Because in my world guinea pigs can fly!

Choice And Belief.

I don’t believe in ghosts for a few reasons. The first is that I’ve seen no convincing evidence of their existence. I’ve always thought those ghost hunter shows on TV were total bogus and nothing has happened in real life to convince me otherwise. Part of the reason I don’t believe in ghosts however is because I choose not to. The whole idea of specters, spirits, etc freaks me out, so I choose to believe that they don’t exist.

My cousin asked me something along the lines of “Isn’t believing in ghosts sort of similar to believing in God?” In some sense, yes. People have plenty of stories and evidence to support their beliefs in both. I had to take into consideration whether it’s by choice that I believe in God. I’d say it at least partly is. I also believe that Jesus came to me in a dream and told me to follow him. It’s a little difficult to argue with that.

There are plenty of people who don’t believe in God at all, so my question is; is that by choice? Can you have an experience like that and simply choose not to believe it? If so, why would that be? I’m sure there’s probably a scientific, rational explanation for it, but couldn’t it be both?

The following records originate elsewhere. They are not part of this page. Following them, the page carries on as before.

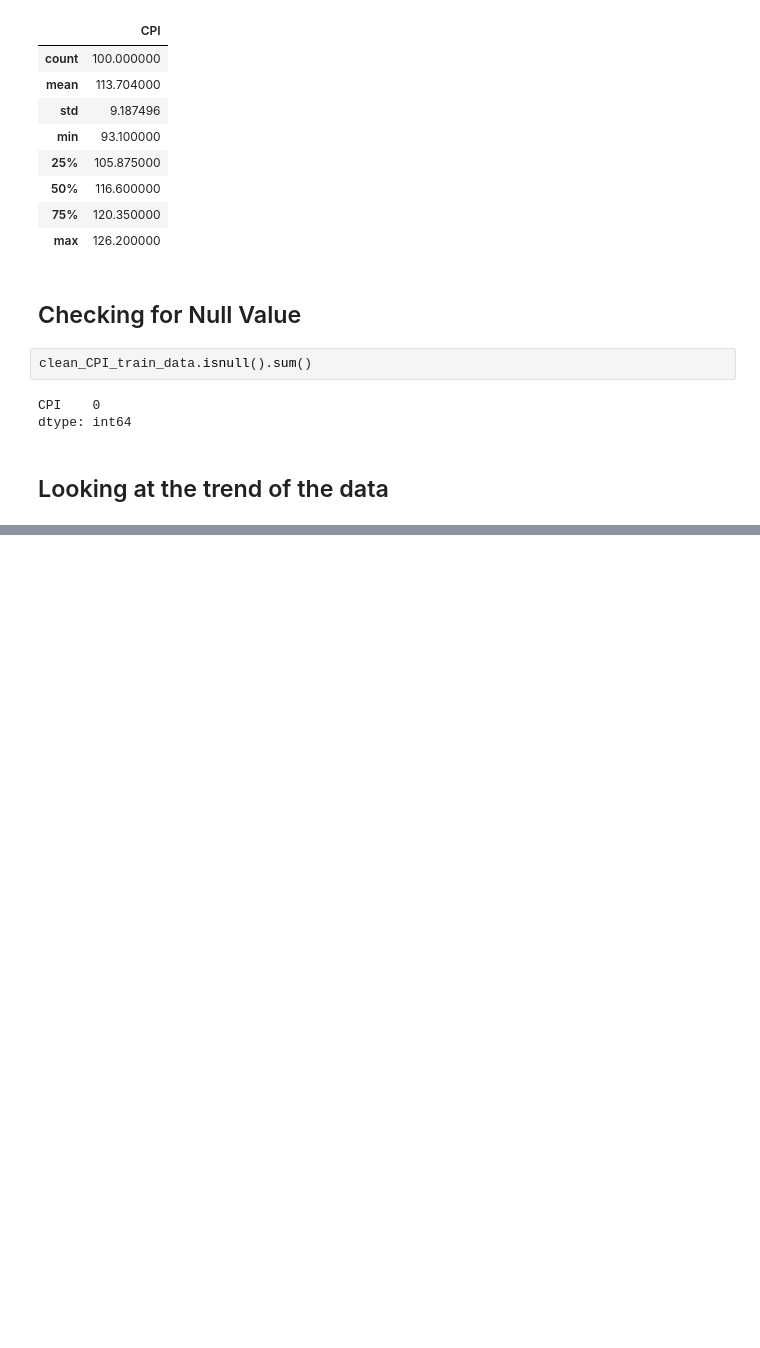
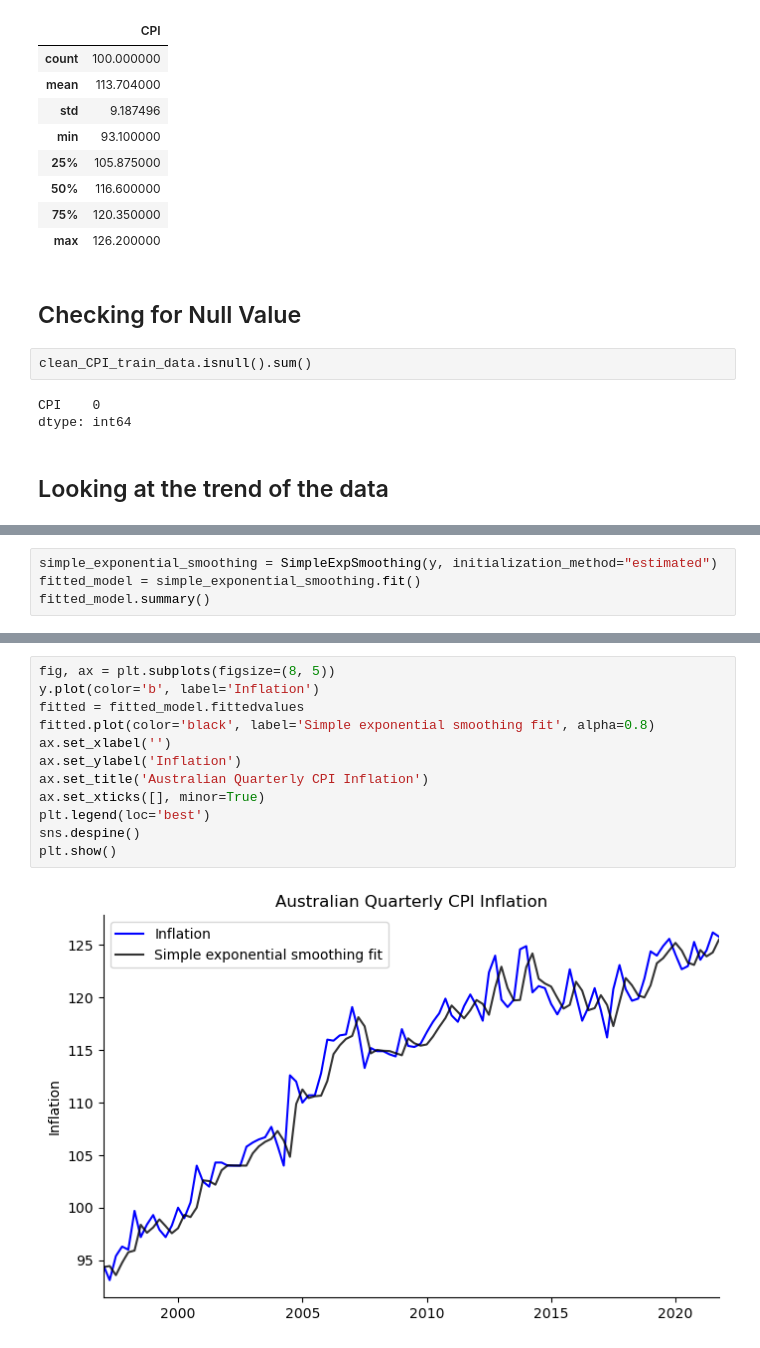
Before and after one commit to actonton/QBUS2820-Predictive_Analysis, a Jupyter notebook: A2/510575452_implementation.ipynb, the cells around one changed output, grey strips where cells are left out. Saved outputs shown, nothing was run; the diff lists cells and outputs as text; blank space fills up the shorter version.

Commit message:
Implemented Simple Exponential Smoothing

```diff
--- a/A2/510575452_implementation.ipynb
+++ b/A2/510575452_implementation.ipynb
@@ -127,0 +137,4 @@ plt.show()
+# %%
+simple_exponential_smoothing = SimpleExpSmoothing(y, initialization_method="estimated")
+fitted_model = simple_exponential_smoothing.fit()
+fitted_model.summary()
@@ -127,0 +154,14 @@ plt.show()
+# %%
+fig, ax = plt.subplots(figsize=(8, 5))
+y.plot(color='b', label='Inflation')
+fitted = fitted_model.fittedvalues
+fitted.plot(color='black', label='Simple exponential smoothing fit', alpha=0.8)
+ax.set_xlabel('')
+ax.set_ylabel('Inflation')
+ax.set_title('Australian Quarterly CPI Inflation')
+ax.set_xticks([], minor=True)
+plt.legend(loc='best')
+sns.despine()
+plt.show()
+# %% [output]
+[figure, added]
```
Also changed, not shown: parts of 5 cells of this notebook, 2 other files.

I don’t like the idea of supernatural beings. I do believe in demons, but I don’t believe that they are distinct entities. I believe that they rely on human feelings such as anger or fear to exist. Other than that, I’m not even sure that they are describable. I don’t believe that spirits of the dead can hang around in the world of the living because it completely screws with what I believe about the afterlife.

I’d love to know what people think about this stuff. 🙂

Because in my world guinea pigs can fly!

Free Will, Chance and Predestination

I was reading a particularly boring novel today, and of course my mind started to wander. For some reason I started thinking about free will, chance and predestination. I stopped myself and re-focused on my homework, but I figured the topic would make for a good blog post.

Let’s ignore chance for a minute since the other two are tricky as it is. It is a self evident truth that humans have the freedom of choice. It is also true that God has a plan for this world. Some people believe that this plan includes a selection of the people who will be saved or not. By this thinking however, one has to believe that it does not matter how “good” or “bad” a person is because God has already decided their fate. This does not leave any room for redemption or for the choice to turn to or away from God, which obviously, people do. I would argue that God chooses people to be His followers, but he also allows them to freely make that choice. God knows what people will choose, and perhaps He will influence them one way or another, but ultimately, the choice is theirs.

But how does it work with less theological issues? Is there such a thing as chance or is every single event and situation  planned out? Why do bad things happen? In computer programs, sometimes variables are included. If X, then Y. If Y, then Z. If Z, then X. Perhaps parts of God’s plan allow for chance in this way. Obviously parts of it are fixed; people live and die; the world as we know it will come to an end some day, somehow, but it seems that there is some kind of “if, then” variable in some parts. Perhaps this variable is what we call human nature. This does not leave chance unacounted for because God “programmed” or “designed” human nature, and He allows for it, so it is still under His control.

Bad things happen because there is evil in the world like a virus in a computer program. Human nature was tainted by original sin, which made it impossible for the world to be perfect anymore. God allows bad things to happen as part of the redemption process, and ultimately, He will “fix” everything when the End comes. He could take care of everything instantly, but he doesn’t for a perfectly good reason that I don’t think humans can ever be fully aware of.

Well rheres a first attempt at least. Back to work now! Please leave comments!